== Segment start ==
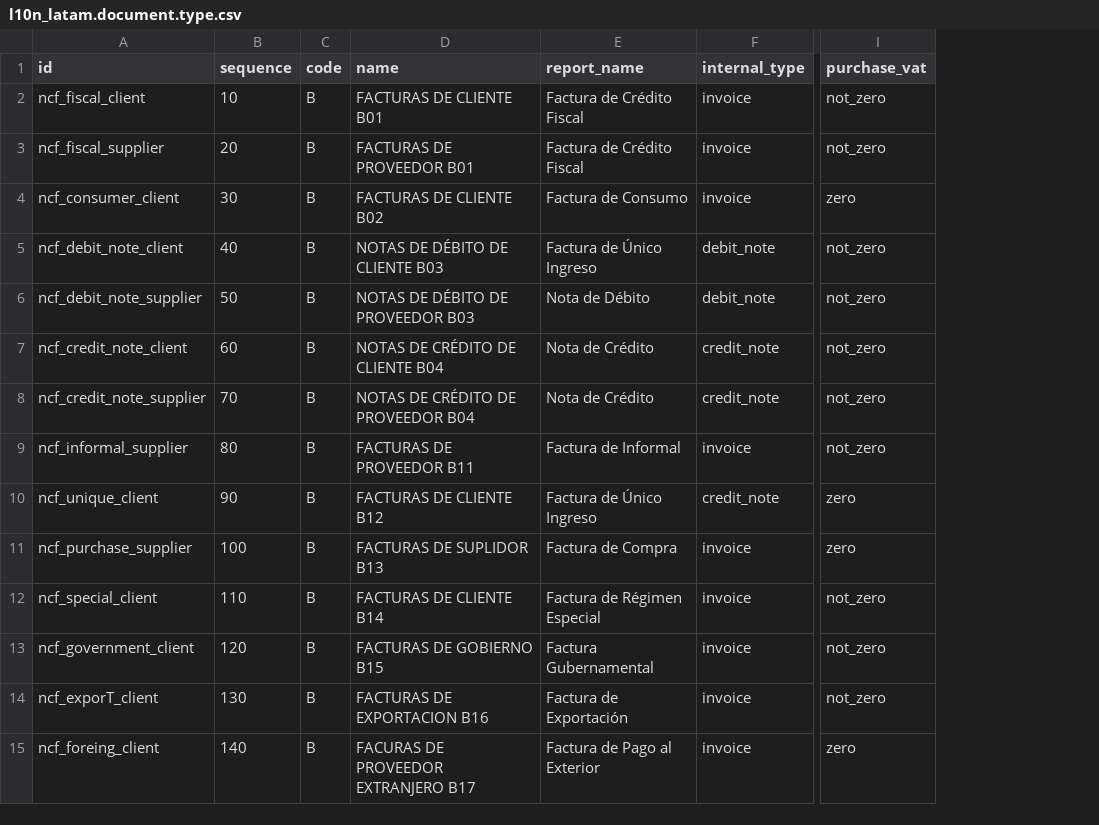
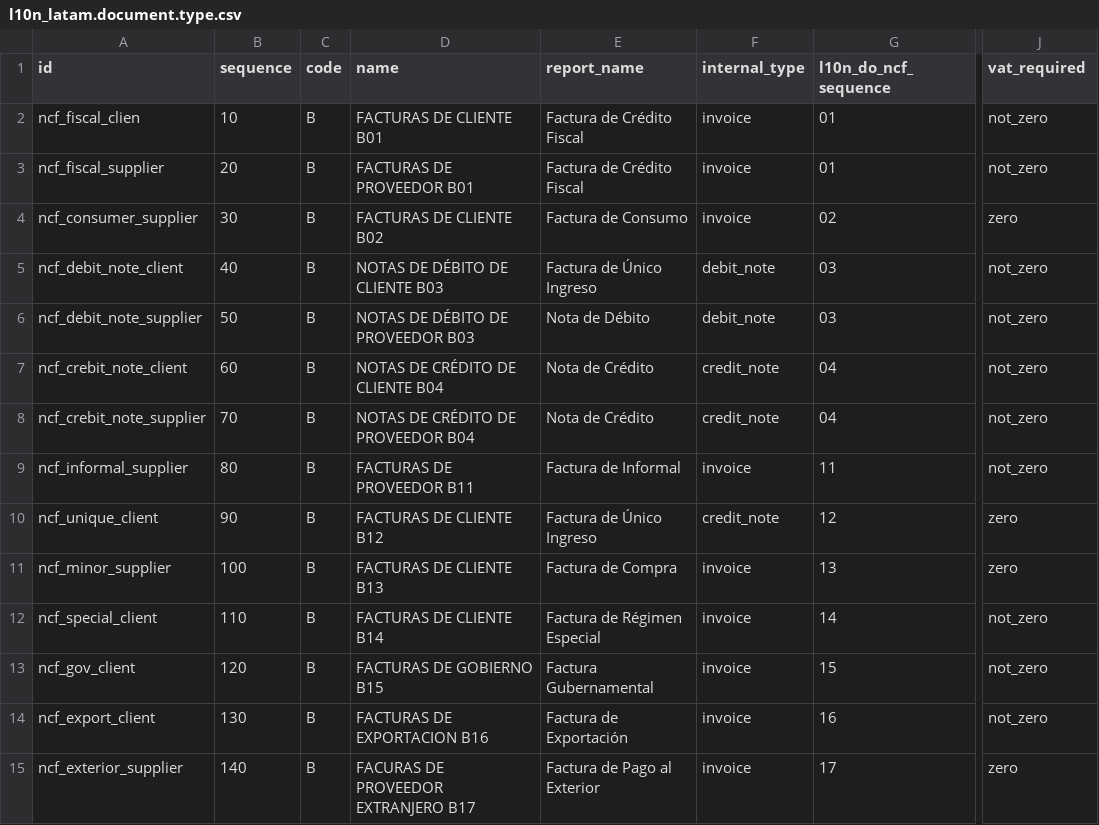
Before and after one commit to dixgrake/l10n-dominicana, a CSV file: l10n_do_accounting/data/l10n_latam.document.type.csv, drawn as a sheet; only a part is shown, gaps mark what is left out; addresses are those after the commit; the diff names each change by its address in the sheet, - before the commit and + after, or states it on an @@ line.

Commit message:
[FIX] l10n_do_accounting: Use correct id and sequence

```diff
--- a/l10n_do_accounting/data/l10n_latam.document.type.csv
+++ b/l10n_do_accounting/data/l10n_latam.document.type.csv
+column G (l10n_do_ncf_sequence), rows 2-15: 01 | 01 | 02 | 03 | 03 | 04 | 04 | 11 | 12 | 13 | 14 | 15 | 16 | 17
-J1: purchase_vat
+J1: vat_required
-A2 (id): ncf_fiscal_client
+A2 (id): ncf_fiscal_clien
-A4 (id): ncf_consumer_client
+A4 (id): ncf_consumer_supplier
-A7 (id): ncf_credit_note_client
+A7 (id): ncf_crebit_note_client
-A8 (id): ncf_credit_note_supplier
+A8 (id): ncf_crebit_note_supplier
-A11 (id): ncf_purchase_supplier
+A11 (id): ncf_minor_supplier
-D11 (name): FACTURAS DE SUPLIDOR B13
+D11 (name): FACTURAS DE CLIENTE B13
-A13 (id): ncf_government_client
+A13 (id): ncf_gov_client
-A14 (id): ncf_exporT_client
+A14 (id): ncf_export_client
-A15 (id): ncf_foreing_client
+A15 (id): ncf_exterior_supplier
```
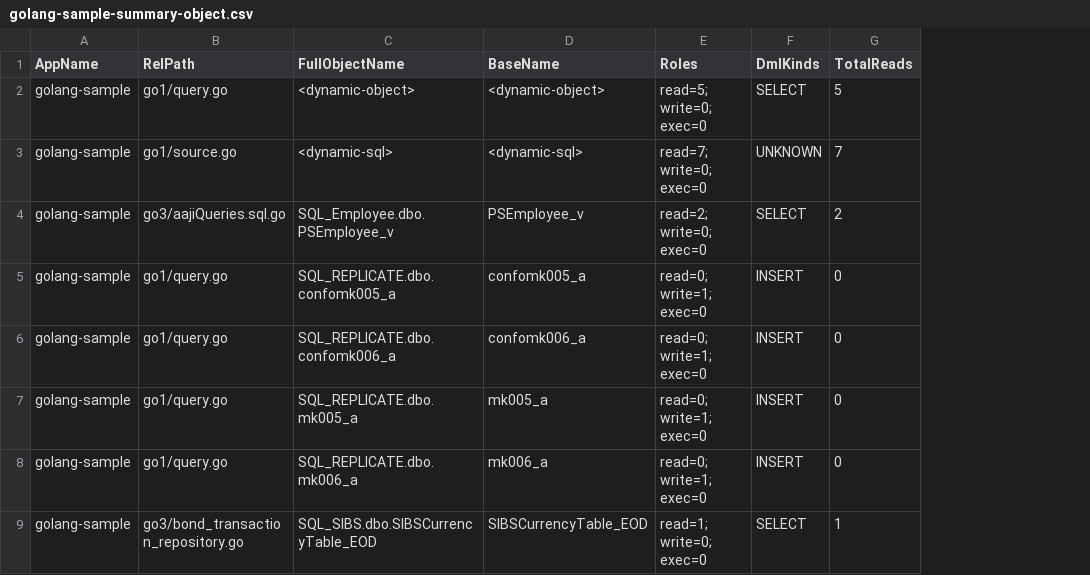
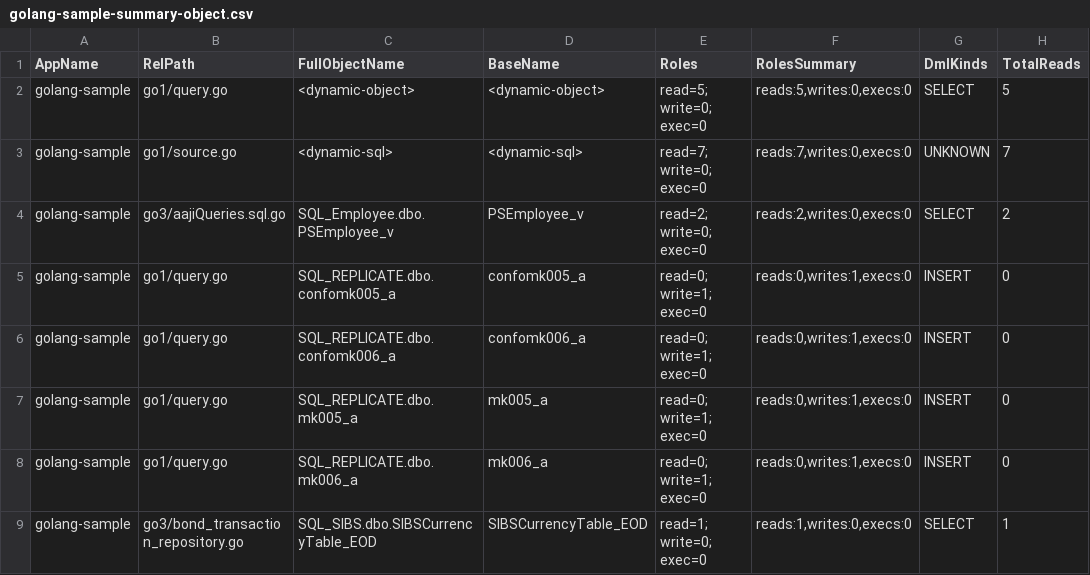
Before and after one commit to alkahfi6/code_sql_scan, a CSV file: out_regress/golang-sample-summary-object.csv, drawn as a sheet; only a part is shown; the diff covers the shown part only; the diff names each change by its address in the sheet, - before the commit and + after, or states it on an @@ line.

Commit message:
Update regression scan outputs

```diff
--- a/out_regress/golang-sample-summary-object.csv
+++ b/out_regress/golang-sample-summary-object.csv
+column F (RolesSummary), rows 2-9: reads:5,writes:0,execs:0 | reads:7,writes:0,execs:0 | reads:2,writes:0,execs:0 | reads:0,writes:1,execs:0 | reads:0,writes:1,execs:0 | reads:0,writes:1,execs:0 | reads:0,writes:1,execs:0 | reads:1,writes:0,execs:0
```
Also changed, not shown: 4 added rows, 1 removed row and 13 edited cells elsewhere in this file, out_regress/dotnet-sample-object.csv, out_regress/dotnet-sample-query.csv, 3 other files.
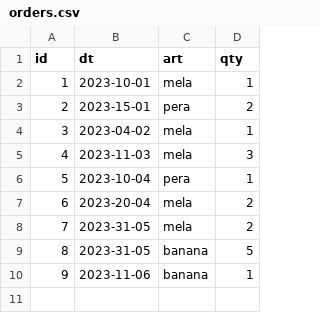
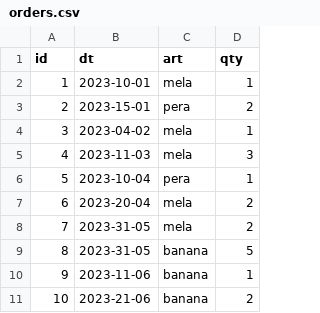
Before and after one commit to fr-sd/dataset, a CSV file: vega/orders.csv, drawn as a sheet; the diff names each change by its address in the sheet, - before the commit and + after, or states it on an @@ line.

Commit message:
Update orders.csv

```diff
--- a/vega/orders.csv
+++ b/vega/orders.csv
+row 11: 10 | 2023-21-06 | banana | 2
```
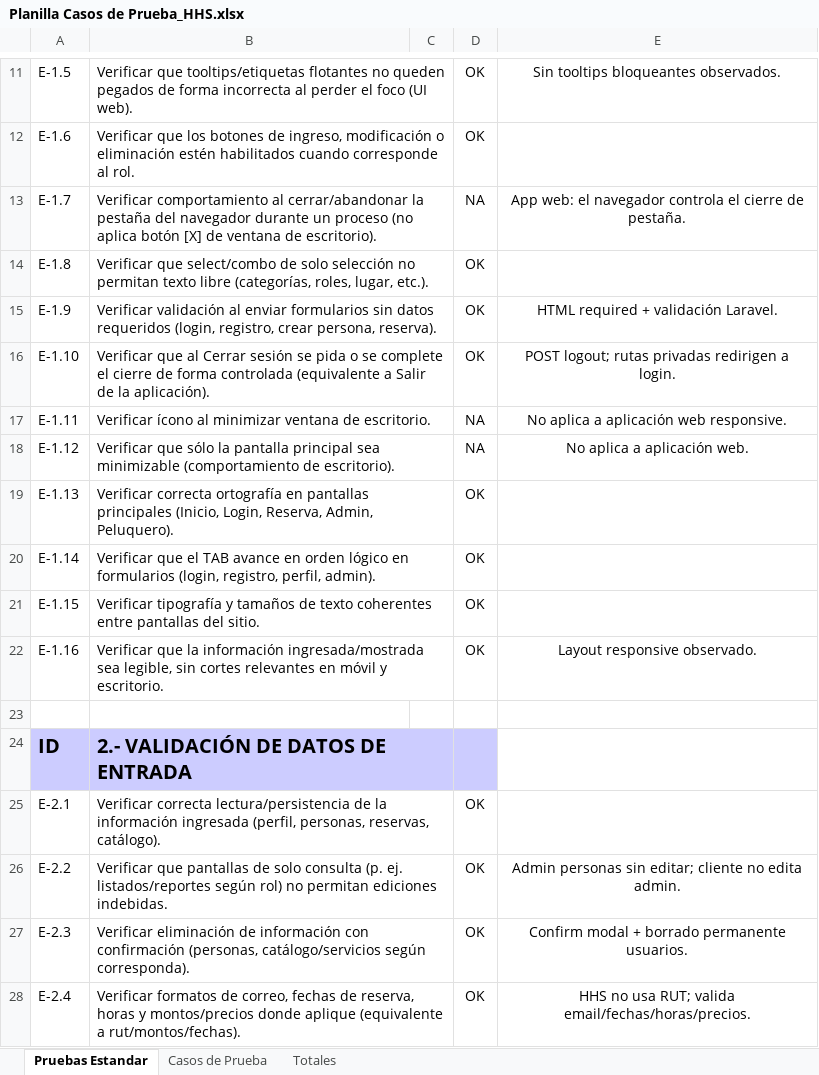
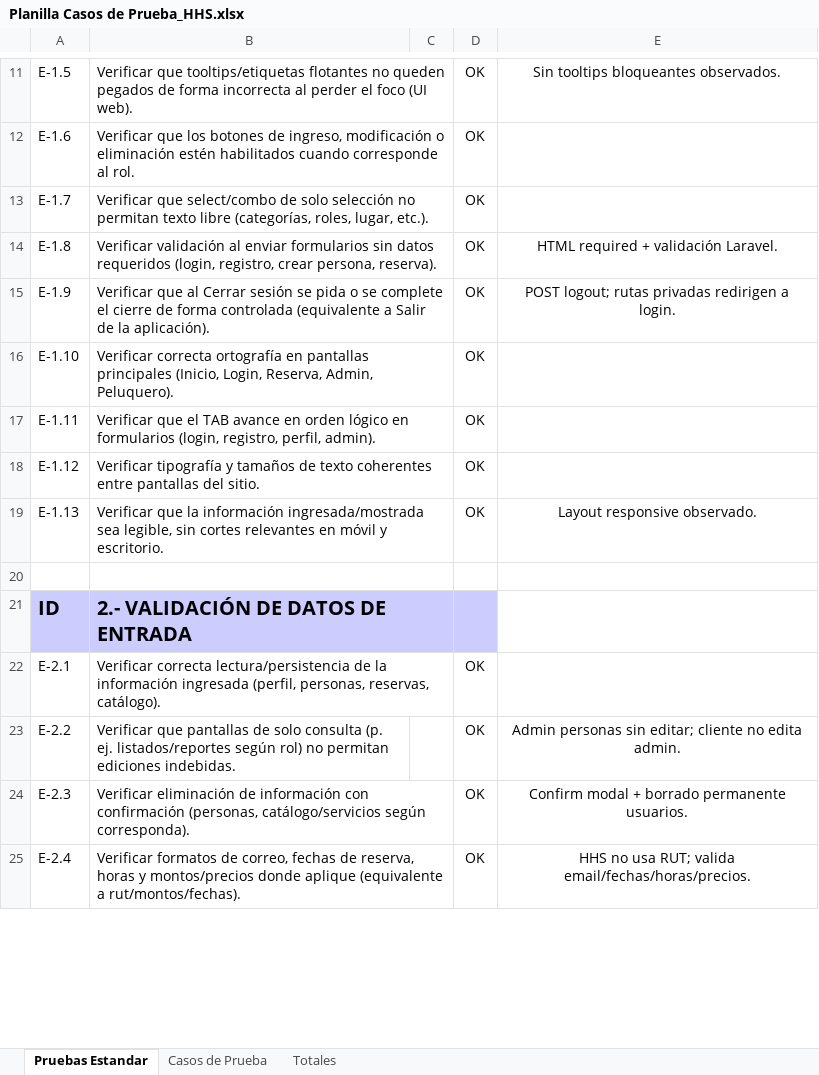
Before and after one commit to Gapprrin/Haircut_Home_Studio, an Excel workbook: Fase 2/Evidencias Proyecto/Evidencias de documentación/Documentos Proyecto/Planilla Casos de Prueba_HHS.xlsx, sheet Pruebas Estandar, drawn as a sheet; only a part is shown, gaps mark what is left out; values as stored, in another font and other column widths than the file's, no borders; removed rows and columns are numbered as before the commit, all else as after; the diff covers the shown part only; the diff names each change by its address in the sheet, - before the commit and + after, or states it on an @@ line.

```diff
--- a/Fase 2/Evidencias Proyecto/Evidencias de documentación/Documentos Proyecto/Planilla Casos de Prueba_HHS.xlsx (sheet Pruebas Estandar)
+++ b/Fase 2/Evidencias Proyecto/Evidencias de documentación/Documentos Proyecto/Planilla Casos de Prueba_HHS.xlsx (sheet Pruebas Estandar)
-row 13: E-1.7 | Verificar comportamiento al cerrar/abandonar la pestaña del navegador durante un proceso (no aplica botón [X] de ventana de escritorio). |  | NA | App web: el navegador controla el cierre de pestaña.
-A13: E-1.8
+A13: E-1.7
-A14: E-1.9
+A14: E-1.8
-A15: E-1.10
+A15: E-1.9
-row 17: E-1.11 | Verificar ícono al minimizar ventana de escritorio. |  | NA | No aplica a aplicación web responsive.
-row 18: E-1.12 | Verificar que sólo la pantalla principal sea minimizable (comportamiento de escritorio). |  | NA | No aplica a aplicación web.
-A16: E-1.13
+A16: E-1.10
-A17: E-1.14
+A17: E-1.11
-A18: E-1.15
+A18: E-1.12
-A19: E-1.16
+A19: E-1.13
+B20:C20 merged
-B26:C26 merged
```
Also changed, not shown: 1 added row, 10 removed rows, 12 edited cells and merged cells elsewhere in this sheet, sheet Casos de Prueba, sheet Totales, hidden cells, charts or pictures, Fase 2/Evidencias Proyecto/Evidencias de documentación/Documentos Proyecto/MATRIZ CONTROL DE CAMBIO.xlsx, Fase 2/Evidencias Proyecto/Evidencias de documentación/Documentos Proyecto/Registro Defectos.xlsx, 46 other files.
== Segment end ==
EXERCISE — No picture belongs in the copy; return the rest of the listing exactly.

RESPONSE BELOW —
Before and after one commit to dixgrake/l10n-dominicana, a CSV file: l10n_do_accounting/data/l10n_latam.document.type.csv, drawn as a sheet; only a part is shown, gaps mark what is left out; addresses are those after the commit; the diff names each change by its address in the sheet, - before the commit and + after, or states it on an @@ line.

Commit message:
[FIX] l10n_do_accounting: Use correct id and sequence

```diff
--- a/l10n_do_accounting/data/l10n_latam.document.type.csv
+++ b/l10n_do_accounting/data/l10n_latam.document.type.csv
+column G (l10n_do_ncf_sequence), rows 2-15: 01 | 01 | 02 | 03 | 03 | 04 | 04 | 11 | 12 | 13 | 14 | 15 | 16 | 17
-J1: purchase_vat
+J1: vat_required
-A2 (id): ncf_fiscal_client
+A2 (id): ncf_fiscal_clien
-A4 (id): ncf_consumer_client
+A4 (id): ncf_consumer_supplier
-A7 (id): ncf_credit_note_client
+A7 (id): ncf_crebit_note_client
-A8 (id): ncf_credit_note_supplier
+A8 (id): ncf_crebit_note_supplier
-A11 (id): ncf_purchase_supplier
+A11 (id): ncf_minor_supplier
-D11 (name): FACTURAS DE SUPLIDOR B13
+D11 (name): FACTURAS DE CLIENTE B13
-A13 (id): ncf_government_client
+A13 (id): ncf_gov_client
-A14 (id): ncf_exporT_client
+A14 (id): ncf_export_client
-A15 (id): ncf_foreing_client
+A15 (id): ncf_exterior_supplier
```
Before and after one commit to alkahfi6/code_sql_scan, a CSV file: out_regress/golang-sample-summary-object.csv, drawn as a sheet; only a part is shown; the diff covers the shown part only; the diff names each change by its address in the sheet, - before the commit and + after, or states it on an @@ line.

Commit message:
Update regression scan outputs

```diff
--- a/out_regress/golang-sample-summary-object.csv
+++ b/out_regress/golang-sample-summary-object.csv
+column F (RolesSummary), rows 2-9: reads:5,writes:0,execs:0 | reads:7,writes:0,execs:0 | reads:2,writes:0,execs:0 | reads:0,writes:1,execs:0 | reads:0,writes:1,execs:0 | reads:0,writes:1,execs:0 | reads:0,writes:1,execs:0 | reads:1,writes:0,execs:0
```
Also changed, not shown: 4 added rows, 1 removed row and 13 edited cells elsewhere in this file, out_regress/dotnet-sample-object.csv, out_regress/dotnet-sample-query.csv, 3 other files.
Before and after one commit to fr-sd/dataset, a CSV file: vega/orders.csv, drawn as a sheet; the diff names each change by its address in the sheet, - before the commit and + after, or states it on an @@ line.

Commit message:
Update orders.csv

```diff
--- a/vega/orders.csv
+++ b/vega/orders.csv
+row 11: 10 | 2023-21-06 | banana | 2
```
Before and after one commit to Gapprrin/Haircut_Home_Studio, an Excel workbook: Fase 2/Evidencias Proyecto/Evidencias de documentación/Documentos Proyecto/Planilla Casos de Prueba_HHS.xlsx, sheet Pruebas Estandar, drawn as a sheet; only a part is shown, gaps mark what is left out; values as stored, in another font and other column widths than the file's, no borders; removed rows and columns are numbered as before the commit, all else as after; the diff covers the shown part only; the diff names each change by its address in the sheet, - before the commit and + after, or states it on an @@ line.

```diff
--- a/Fase 2/Evidencias Proyecto/Evidencias de documentación/Documentos Proyecto/Planilla Casos de Prueba_HHS.xlsx (sheet Pruebas Estandar)
+++ b/Fase 2/Evidencias Proyecto/Evidencias de documentación/Documentos Proyecto/Planilla Casos de Prueba_HHS.xlsx (sheet Pruebas Estandar)
-row 13: E-1.7 | Verificar comportamiento al cerrar/abandonar la pestaña del navegador durante un proceso (no aplica botón [X] de ventana de escritorio). |  | NA | App web: el navegador controla el cierre de pestaña.
-A13: E-1.8
+A13: E-1.7
-A14: E-1.9
+A14: E-1.8
-A15: E-1.10
+A15: E-1.9
-row 17: E-1.11 | Verificar ícono al minimizar ventana de escritorio. |  | NA | No aplica a aplicación web responsive.
-row 18: E-1.12 | Verificar que sólo la pantalla principal sea minimizable (comportamiento de escritorio). |  | NA | No aplica a aplicación web.
-A16: E-1.13
+A16: E-1.10
-A17: E-1.14
+A17: E-1.11
-A18: E-1.15
+A18: E-1.12
-A19: E-1.16
+A19: E-1.13
+B20:C20 merged
-B26:C26 merged
```
Also changed, not shown: 1 added row, 10 removed rows, 12 edited cells and merged cells elsewhere in this sheet, sheet Casos de Prueba, sheet Totales, hidden cells, charts or pictures, Fase 2/Evidencias Proyecto/Evidencias de documentación/Documentos Proyecto/MATRIZ CONTROL DE CAMBIO.xlsx, Fase 2/Evidencias Proyecto/Evidencias de documentación/Documentos Proyecto/Registro Defectos.xlsx, 46 other files.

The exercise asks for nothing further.